• **Exercise input**
============================================================

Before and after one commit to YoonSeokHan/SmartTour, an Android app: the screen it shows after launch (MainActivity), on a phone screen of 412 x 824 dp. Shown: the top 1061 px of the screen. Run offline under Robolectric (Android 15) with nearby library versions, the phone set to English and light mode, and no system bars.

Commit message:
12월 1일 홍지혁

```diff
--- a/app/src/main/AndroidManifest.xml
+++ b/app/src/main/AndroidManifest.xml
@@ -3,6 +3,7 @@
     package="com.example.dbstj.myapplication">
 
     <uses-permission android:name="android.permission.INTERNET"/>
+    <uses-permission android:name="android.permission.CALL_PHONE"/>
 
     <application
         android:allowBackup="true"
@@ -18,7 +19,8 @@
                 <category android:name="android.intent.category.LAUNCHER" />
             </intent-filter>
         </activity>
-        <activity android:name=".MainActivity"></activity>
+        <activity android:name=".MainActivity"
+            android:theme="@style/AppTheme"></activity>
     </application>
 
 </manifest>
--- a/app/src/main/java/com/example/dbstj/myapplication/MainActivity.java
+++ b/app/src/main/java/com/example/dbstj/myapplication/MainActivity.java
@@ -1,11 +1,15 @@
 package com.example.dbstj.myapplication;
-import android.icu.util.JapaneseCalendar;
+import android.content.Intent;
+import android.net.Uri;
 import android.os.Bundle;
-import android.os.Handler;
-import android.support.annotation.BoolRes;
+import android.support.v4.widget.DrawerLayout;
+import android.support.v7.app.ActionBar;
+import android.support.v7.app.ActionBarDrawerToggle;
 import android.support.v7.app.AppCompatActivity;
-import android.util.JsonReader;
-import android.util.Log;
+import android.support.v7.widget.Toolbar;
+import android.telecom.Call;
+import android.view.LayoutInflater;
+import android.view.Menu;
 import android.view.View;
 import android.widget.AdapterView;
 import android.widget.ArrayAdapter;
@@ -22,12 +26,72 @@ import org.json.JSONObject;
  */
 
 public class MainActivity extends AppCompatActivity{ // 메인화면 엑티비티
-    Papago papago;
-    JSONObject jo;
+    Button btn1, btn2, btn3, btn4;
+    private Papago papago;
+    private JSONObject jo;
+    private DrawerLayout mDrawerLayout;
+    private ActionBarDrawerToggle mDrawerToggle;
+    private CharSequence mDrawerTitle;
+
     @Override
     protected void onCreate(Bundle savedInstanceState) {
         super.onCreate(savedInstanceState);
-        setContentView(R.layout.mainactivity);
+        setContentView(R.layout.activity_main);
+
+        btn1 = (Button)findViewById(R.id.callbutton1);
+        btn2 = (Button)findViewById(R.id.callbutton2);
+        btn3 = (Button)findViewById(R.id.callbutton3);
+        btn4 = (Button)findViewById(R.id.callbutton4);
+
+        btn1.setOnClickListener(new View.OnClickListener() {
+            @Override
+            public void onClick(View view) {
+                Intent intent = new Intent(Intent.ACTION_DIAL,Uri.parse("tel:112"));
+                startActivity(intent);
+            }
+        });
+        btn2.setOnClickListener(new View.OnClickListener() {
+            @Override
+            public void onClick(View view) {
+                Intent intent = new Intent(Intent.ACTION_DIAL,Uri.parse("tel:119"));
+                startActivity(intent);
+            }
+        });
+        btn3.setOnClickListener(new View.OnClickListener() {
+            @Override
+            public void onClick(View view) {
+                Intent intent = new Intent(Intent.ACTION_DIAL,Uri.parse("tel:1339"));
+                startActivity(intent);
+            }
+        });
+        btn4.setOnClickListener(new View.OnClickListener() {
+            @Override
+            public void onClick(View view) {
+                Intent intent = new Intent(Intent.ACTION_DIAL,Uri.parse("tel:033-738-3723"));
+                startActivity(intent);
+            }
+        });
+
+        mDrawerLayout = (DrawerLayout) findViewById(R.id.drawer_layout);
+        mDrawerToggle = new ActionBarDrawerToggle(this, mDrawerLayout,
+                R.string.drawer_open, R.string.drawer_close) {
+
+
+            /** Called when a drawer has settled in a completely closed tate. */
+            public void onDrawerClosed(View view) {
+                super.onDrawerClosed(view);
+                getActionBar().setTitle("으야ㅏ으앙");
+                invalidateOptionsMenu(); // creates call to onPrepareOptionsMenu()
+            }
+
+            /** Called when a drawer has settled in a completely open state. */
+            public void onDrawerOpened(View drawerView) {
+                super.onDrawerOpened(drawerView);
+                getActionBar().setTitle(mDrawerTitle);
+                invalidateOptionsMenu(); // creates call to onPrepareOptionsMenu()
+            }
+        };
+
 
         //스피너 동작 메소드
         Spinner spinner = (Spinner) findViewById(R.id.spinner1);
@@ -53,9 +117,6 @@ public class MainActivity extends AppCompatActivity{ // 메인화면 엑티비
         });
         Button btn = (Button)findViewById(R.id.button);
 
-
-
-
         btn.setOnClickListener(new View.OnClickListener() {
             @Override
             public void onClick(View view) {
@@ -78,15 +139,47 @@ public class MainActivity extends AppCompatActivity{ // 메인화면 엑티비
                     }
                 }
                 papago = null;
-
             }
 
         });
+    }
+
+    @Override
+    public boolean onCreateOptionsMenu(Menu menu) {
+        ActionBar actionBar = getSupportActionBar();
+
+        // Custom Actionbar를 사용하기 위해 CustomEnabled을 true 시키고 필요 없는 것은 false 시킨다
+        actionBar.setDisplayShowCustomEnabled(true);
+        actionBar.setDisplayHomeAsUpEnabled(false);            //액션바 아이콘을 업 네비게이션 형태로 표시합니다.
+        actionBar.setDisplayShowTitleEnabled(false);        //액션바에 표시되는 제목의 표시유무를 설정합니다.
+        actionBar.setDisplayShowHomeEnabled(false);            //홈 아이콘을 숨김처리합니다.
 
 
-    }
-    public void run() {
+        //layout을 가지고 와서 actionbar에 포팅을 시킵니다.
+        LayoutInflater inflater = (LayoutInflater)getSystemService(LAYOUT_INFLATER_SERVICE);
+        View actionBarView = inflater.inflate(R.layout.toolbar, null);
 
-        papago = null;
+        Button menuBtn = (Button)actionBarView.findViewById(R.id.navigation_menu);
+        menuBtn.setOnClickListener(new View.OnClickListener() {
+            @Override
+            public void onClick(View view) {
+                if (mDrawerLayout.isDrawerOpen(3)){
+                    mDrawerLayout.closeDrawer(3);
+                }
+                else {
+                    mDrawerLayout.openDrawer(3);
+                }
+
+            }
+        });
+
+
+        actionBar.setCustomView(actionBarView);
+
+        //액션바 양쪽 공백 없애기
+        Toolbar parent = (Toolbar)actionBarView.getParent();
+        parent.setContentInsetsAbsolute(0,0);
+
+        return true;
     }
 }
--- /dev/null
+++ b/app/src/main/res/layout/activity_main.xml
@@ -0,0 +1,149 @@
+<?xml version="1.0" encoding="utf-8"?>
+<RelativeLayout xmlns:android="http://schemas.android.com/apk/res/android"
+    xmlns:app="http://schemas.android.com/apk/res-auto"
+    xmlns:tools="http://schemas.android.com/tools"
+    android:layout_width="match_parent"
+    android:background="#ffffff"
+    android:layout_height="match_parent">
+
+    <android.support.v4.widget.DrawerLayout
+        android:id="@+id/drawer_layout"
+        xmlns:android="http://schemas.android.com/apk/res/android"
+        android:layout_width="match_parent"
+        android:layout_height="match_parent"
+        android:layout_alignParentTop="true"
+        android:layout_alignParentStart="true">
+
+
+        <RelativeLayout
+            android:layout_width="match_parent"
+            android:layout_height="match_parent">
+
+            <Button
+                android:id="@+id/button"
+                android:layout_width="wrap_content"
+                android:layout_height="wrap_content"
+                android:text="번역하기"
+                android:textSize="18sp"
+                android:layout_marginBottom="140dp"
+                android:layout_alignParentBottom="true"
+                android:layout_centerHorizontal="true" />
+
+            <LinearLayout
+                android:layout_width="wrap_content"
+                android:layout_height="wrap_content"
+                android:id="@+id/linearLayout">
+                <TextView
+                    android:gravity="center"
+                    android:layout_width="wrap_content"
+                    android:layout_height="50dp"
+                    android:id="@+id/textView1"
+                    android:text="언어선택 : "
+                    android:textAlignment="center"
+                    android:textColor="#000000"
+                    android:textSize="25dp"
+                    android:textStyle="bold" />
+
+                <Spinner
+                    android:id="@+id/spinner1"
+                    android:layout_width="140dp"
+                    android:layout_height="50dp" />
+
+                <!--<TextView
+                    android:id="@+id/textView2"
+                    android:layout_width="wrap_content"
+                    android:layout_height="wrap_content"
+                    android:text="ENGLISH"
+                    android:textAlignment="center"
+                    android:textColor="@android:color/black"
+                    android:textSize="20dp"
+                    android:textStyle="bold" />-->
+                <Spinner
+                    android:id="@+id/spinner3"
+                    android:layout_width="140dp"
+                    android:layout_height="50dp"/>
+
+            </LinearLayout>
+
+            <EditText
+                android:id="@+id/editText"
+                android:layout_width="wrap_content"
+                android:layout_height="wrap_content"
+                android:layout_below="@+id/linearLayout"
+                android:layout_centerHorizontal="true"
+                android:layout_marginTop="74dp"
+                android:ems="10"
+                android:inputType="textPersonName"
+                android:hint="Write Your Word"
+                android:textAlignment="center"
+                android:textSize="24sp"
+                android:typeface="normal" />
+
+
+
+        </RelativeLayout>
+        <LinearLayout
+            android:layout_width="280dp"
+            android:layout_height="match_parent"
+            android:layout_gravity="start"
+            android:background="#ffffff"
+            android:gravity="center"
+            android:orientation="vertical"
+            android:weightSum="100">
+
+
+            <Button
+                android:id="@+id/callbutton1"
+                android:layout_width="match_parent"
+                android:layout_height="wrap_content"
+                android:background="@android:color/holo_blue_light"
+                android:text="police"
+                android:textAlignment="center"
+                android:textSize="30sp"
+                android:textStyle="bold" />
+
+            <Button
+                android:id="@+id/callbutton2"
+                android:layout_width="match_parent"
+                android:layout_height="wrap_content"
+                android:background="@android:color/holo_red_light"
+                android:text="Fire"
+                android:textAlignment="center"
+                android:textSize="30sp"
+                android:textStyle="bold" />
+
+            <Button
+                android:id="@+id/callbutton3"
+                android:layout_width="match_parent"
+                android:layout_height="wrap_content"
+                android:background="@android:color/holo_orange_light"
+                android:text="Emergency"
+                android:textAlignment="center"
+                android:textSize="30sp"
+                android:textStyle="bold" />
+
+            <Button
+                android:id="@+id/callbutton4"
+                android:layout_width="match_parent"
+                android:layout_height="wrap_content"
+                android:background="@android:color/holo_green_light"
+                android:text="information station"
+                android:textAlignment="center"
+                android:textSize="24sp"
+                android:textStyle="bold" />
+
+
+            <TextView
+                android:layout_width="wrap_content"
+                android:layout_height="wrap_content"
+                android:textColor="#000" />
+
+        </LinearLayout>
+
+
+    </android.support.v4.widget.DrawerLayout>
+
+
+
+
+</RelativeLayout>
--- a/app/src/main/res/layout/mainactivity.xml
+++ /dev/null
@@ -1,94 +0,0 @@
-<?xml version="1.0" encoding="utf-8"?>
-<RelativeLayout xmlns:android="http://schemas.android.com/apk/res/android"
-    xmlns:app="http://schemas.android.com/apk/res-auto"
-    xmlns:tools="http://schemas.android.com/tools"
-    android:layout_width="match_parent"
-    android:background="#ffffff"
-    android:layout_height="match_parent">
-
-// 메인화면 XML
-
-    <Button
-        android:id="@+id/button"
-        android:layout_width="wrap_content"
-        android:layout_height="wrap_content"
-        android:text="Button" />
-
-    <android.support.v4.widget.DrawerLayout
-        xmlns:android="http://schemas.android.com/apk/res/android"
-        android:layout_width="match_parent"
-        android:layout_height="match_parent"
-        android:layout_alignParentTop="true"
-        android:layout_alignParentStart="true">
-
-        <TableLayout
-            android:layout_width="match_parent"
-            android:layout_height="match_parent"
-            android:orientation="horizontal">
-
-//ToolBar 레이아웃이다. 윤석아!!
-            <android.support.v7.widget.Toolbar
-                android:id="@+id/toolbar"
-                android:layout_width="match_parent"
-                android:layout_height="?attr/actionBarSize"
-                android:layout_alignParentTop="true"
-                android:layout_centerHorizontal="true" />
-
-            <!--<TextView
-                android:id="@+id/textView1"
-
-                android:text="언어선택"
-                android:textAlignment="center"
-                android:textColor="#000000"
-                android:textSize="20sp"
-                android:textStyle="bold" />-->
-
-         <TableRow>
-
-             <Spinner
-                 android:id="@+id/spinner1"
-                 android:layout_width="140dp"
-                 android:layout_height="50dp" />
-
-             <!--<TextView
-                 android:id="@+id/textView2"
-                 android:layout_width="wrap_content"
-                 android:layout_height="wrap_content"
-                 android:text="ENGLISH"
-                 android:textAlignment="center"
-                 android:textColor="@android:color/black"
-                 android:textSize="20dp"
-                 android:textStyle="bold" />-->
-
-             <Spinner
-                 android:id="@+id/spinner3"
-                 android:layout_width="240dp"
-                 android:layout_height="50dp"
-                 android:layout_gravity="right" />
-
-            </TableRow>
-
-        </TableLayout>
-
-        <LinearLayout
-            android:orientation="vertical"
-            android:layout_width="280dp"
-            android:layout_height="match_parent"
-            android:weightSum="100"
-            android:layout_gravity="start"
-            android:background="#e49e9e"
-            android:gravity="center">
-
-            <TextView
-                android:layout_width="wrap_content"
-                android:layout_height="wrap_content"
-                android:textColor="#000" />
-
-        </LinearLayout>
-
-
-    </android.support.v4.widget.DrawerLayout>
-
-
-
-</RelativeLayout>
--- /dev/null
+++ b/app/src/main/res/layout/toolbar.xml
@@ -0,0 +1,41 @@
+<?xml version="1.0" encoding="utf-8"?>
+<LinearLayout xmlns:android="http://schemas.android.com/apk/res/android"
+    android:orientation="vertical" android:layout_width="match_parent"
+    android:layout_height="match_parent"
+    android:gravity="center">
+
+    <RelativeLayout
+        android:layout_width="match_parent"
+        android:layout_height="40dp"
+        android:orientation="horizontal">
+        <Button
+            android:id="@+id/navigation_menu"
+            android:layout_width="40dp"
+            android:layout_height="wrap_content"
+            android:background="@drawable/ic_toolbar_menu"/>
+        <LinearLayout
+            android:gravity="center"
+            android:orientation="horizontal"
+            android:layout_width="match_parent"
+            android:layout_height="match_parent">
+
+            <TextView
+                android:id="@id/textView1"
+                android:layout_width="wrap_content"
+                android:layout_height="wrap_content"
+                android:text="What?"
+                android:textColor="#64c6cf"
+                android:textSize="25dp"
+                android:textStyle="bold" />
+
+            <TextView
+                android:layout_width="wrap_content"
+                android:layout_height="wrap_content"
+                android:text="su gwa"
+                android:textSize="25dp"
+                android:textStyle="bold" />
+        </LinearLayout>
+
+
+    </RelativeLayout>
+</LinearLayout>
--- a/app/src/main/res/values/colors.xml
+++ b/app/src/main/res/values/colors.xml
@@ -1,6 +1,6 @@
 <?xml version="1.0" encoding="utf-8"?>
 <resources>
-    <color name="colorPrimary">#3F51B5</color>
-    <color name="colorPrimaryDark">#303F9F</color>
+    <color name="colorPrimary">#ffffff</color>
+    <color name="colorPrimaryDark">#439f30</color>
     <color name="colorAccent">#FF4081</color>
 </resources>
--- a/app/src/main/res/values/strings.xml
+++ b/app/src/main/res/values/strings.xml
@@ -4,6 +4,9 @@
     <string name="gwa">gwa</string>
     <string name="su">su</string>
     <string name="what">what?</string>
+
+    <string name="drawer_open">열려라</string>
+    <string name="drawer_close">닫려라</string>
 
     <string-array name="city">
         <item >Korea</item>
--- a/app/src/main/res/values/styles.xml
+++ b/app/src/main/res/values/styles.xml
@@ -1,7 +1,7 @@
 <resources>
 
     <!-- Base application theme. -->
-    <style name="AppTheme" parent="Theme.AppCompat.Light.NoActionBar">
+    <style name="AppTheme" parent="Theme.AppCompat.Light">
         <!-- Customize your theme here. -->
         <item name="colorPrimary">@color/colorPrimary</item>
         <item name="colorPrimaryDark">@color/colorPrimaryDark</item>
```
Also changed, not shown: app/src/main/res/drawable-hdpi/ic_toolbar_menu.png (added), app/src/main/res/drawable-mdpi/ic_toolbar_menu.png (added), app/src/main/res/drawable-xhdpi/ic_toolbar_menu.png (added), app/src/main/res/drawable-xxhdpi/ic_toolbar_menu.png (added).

============================================================

• **Task directions**
All lines in the records with the string "RelativeLayout" should be copied out.

• **Answer for this exercise**
+<RelativeLayout xmlns:android="http://schemas.android.com/apk/res/android"
+        <RelativeLayout
+        </RelativeLayout>
+</RelativeLayout>
-<RelativeLayout xmlns:android="http://schemas.android.com/apk/res/android"
-</RelativeLayout>
+    <RelativeLayout
+    </RelativeLayout>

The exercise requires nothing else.